The entries are to be written out again with no differences.

Collected data
══════
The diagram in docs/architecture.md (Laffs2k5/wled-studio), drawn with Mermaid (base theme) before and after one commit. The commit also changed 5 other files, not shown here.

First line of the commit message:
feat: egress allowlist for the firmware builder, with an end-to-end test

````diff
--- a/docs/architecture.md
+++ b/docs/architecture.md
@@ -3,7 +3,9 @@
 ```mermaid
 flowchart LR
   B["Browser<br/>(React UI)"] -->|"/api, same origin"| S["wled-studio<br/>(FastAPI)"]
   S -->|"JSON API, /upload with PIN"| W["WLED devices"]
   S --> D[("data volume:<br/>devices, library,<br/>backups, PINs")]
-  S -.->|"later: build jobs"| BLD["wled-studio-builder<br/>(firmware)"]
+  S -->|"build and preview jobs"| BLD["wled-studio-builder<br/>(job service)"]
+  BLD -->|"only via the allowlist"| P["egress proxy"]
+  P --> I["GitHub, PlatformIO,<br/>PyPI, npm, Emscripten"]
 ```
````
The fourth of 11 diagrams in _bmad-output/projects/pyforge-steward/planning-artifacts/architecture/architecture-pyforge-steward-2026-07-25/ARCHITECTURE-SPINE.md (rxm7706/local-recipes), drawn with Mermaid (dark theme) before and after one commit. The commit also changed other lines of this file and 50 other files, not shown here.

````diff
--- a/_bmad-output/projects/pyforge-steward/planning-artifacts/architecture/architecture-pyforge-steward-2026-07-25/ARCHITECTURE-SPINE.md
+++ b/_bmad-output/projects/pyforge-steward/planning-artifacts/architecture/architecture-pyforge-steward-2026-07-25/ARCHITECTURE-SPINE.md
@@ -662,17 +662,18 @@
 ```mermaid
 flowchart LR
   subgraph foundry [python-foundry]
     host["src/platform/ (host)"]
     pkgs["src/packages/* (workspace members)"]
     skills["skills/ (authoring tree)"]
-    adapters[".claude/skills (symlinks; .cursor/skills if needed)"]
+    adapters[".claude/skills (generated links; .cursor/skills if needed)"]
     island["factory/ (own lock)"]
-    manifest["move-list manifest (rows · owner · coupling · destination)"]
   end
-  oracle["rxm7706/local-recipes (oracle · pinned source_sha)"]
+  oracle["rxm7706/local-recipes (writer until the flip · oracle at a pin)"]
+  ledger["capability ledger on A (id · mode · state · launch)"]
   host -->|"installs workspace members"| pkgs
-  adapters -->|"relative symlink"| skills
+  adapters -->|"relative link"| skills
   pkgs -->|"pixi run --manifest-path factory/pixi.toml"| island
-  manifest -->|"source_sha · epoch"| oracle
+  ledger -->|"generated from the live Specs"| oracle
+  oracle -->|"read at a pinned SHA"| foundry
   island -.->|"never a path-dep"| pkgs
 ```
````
══════
**Output**
The diagram in docs/architecture.md (Laffs2k5/wled-studio), drawn with Mermaid (base theme) before and after one commit. The commit also changed 5 other files, not shown here.

First line of the commit message:
feat: egress allowlist for the firmware builder, with an end-to-end test

````diff
--- a/docs/architecture.md
+++ b/docs/architecture.md
@@ -3,7 +3,9 @@
 ```mermaid
 flowchart LR
   B["Browser<br/>(React UI)"] -->|"/api, same origin"| S["wled-studio<br/>(FastAPI)"]
   S -->|"JSON API, /upload with PIN"| W["WLED devices"]
   S --> D[("data volume:<br/>devices, library,<br/>backups, PINs")]
-  S -.->|"later: build jobs"| BLD["wled-studio-builder<br/>(firmware)"]
+  S -->|"build and preview jobs"| BLD["wled-studio-builder<br/>(job service)"]
+  BLD -->|"only via the allowlist"| P["egress proxy"]
+  P --> I["GitHub, PlatformIO,<br/>PyPI, npm, Emscripten"]
 ```
````
The fourth of 11 diagrams in _bmad-output/projects/pyforge-steward/planning-artifacts/architecture/architecture-pyforge-steward-2026-07-25/ARCHITECTURE-SPINE.md (rxm7706/local-recipes), drawn with Mermaid (dark theme) before and after one commit. The commit also changed other lines of this file and 50 other files, not shown here.

````diff
--- a/_bmad-output/projects/pyforge-steward/planning-artifacts/architecture/architecture-pyforge-steward-2026-07-25/ARCHITECTURE-SPINE.md
+++ b/_bmad-output/projects/pyforge-steward/planning-artifacts/architecture/architecture-pyforge-steward-2026-07-25/ARCHITECTURE-SPINE.md
@@ -662,17 +662,18 @@
 ```mermaid
 flowchart LR
   subgraph foundry [python-foundry]
     host["src/platform/ (host)"]
     pkgs["src/packages/* (workspace members)"]
     skills["skills/ (authoring tree)"]
-    adapters[".claude/skills (symlinks; .cursor/skills if needed)"]
+    adapters[".claude/skills (generated links; .cursor/skills if needed)"]
     island["factory/ (own lock)"]
-    manifest["move-list manifest (rows · owner · coupling · destination)"]
   end
-  oracle["rxm7706/local-recipes (oracle · pinned source_sha)"]
+  oracle["rxm7706/local-recipes (writer until the flip · oracle at a pin)"]
+  ledger["capability ledger on A (id · mode · state · launch)"]
   host -->|"installs workspace members"| pkgs
-  adapters -->|"relative symlink"| skills
+  adapters -->|"relative link"| skills
   pkgs -->|"pixi run --manifest-path factory/pixi.toml"| island
-  manifest -->|"source_sha · epoch"| oracle
+  ledger -->|"generated from the live Specs"| oracle
+  oracle -->|"read at a pinned SHA"| foundry
   island -.->|"never a path-dep"| pkgs
 ```
````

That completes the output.